Exercise objective:
Taking each line of the records in turn, count those containing "href" and report only the number.

-------

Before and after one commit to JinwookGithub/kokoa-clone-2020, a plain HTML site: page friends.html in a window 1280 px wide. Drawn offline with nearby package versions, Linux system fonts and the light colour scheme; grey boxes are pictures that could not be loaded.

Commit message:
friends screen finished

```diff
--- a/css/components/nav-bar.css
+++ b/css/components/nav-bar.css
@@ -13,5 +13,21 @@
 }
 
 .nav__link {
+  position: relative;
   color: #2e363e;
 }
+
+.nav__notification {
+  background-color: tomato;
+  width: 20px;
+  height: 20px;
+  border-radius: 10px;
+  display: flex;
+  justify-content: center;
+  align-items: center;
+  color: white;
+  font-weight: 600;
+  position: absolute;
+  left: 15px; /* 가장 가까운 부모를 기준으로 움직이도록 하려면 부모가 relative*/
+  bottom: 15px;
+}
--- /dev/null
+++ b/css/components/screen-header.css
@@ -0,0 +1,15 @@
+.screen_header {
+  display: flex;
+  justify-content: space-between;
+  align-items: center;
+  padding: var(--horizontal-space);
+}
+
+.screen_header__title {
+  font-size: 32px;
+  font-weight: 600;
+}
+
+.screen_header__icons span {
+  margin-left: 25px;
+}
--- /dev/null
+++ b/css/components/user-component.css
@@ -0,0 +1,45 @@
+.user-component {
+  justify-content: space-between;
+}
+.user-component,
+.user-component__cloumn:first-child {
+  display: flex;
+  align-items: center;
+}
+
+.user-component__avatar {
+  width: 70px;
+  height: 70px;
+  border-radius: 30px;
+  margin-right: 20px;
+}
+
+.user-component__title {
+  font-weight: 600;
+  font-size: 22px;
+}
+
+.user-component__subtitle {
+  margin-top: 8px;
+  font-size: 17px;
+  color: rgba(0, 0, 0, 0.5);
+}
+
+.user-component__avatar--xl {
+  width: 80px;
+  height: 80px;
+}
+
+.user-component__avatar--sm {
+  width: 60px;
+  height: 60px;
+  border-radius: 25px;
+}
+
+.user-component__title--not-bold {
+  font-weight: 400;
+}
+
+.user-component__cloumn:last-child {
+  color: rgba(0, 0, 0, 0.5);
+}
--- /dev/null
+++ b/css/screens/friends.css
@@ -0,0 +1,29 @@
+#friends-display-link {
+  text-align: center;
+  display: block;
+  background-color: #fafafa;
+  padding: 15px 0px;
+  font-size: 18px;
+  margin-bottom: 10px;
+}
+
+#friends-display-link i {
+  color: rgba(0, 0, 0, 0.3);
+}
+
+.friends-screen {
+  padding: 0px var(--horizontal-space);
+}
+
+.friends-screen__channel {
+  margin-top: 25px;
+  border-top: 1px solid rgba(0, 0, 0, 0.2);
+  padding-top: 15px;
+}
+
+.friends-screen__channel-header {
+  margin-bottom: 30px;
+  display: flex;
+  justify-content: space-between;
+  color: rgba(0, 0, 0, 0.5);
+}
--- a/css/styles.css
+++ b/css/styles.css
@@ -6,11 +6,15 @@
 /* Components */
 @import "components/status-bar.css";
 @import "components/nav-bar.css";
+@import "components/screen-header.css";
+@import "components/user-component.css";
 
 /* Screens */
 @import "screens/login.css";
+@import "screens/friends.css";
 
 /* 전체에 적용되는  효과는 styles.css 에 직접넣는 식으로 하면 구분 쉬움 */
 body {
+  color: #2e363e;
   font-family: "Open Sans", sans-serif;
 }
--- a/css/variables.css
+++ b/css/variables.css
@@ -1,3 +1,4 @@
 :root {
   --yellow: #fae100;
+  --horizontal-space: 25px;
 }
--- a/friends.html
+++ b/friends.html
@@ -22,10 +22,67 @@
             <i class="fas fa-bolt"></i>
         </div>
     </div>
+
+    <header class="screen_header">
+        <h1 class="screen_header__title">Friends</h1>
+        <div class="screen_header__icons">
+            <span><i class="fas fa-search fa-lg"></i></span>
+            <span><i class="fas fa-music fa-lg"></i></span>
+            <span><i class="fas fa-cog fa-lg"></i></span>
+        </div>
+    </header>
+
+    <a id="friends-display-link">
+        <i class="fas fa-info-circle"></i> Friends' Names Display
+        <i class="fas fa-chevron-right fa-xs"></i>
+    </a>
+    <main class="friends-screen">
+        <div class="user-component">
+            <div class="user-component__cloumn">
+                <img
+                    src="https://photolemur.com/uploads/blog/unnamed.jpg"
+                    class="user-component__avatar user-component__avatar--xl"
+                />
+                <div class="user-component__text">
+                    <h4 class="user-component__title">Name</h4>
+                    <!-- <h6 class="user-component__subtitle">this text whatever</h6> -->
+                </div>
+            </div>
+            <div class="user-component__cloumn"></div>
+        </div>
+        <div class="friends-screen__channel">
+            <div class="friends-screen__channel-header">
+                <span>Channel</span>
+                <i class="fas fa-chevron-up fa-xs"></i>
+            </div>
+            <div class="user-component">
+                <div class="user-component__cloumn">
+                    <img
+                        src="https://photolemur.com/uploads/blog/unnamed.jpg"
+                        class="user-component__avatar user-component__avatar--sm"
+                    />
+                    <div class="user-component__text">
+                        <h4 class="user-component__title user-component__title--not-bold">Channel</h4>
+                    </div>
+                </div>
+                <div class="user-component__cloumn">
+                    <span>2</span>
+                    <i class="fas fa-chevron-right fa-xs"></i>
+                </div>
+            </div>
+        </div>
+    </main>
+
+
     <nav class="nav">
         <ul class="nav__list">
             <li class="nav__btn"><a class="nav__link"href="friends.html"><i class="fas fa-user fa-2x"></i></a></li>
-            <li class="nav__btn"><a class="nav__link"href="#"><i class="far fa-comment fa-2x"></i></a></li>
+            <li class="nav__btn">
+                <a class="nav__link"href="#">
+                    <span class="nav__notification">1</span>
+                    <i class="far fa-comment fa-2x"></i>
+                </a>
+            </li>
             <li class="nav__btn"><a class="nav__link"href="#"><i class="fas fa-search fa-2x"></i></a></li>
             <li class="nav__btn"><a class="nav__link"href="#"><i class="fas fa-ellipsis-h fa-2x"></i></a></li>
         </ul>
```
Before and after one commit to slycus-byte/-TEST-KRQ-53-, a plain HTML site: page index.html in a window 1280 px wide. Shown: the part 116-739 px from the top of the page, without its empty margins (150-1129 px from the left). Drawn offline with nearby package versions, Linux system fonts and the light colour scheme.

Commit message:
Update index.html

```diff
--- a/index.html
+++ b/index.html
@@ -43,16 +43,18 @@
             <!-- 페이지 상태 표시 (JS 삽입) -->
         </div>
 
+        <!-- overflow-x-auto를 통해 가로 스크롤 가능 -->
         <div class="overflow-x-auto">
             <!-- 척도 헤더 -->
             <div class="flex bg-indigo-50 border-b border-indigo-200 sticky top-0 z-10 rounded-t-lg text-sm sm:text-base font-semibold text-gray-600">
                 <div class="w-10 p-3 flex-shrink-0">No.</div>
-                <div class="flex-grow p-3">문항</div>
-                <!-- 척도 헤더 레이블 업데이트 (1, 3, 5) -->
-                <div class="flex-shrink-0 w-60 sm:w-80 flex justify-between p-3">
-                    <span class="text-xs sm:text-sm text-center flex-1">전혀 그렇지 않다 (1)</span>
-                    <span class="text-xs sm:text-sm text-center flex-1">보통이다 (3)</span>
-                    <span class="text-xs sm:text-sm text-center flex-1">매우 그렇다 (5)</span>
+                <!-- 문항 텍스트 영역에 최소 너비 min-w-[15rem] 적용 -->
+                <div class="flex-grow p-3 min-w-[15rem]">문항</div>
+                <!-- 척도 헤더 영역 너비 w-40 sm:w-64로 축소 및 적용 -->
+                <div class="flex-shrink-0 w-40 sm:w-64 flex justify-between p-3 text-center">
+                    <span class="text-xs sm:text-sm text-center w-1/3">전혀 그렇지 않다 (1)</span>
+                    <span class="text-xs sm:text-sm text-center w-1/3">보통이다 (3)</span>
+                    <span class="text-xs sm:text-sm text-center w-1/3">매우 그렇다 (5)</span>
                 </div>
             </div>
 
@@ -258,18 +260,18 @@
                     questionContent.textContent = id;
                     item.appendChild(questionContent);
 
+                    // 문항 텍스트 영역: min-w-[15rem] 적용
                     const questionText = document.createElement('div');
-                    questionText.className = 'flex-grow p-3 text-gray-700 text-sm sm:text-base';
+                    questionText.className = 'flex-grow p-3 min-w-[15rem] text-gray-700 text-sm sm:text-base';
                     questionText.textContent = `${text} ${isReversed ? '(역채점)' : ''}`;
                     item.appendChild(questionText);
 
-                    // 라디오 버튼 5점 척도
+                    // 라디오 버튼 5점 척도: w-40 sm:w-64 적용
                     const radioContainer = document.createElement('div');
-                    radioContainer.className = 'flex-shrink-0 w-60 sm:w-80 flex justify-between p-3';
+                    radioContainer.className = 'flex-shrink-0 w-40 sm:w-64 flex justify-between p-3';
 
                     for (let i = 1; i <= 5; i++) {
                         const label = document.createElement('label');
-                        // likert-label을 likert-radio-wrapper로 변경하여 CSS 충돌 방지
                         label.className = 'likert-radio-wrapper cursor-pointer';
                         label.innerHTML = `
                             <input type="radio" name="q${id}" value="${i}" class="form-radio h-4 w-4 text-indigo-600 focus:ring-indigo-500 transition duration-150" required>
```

-------

Worked solution:
5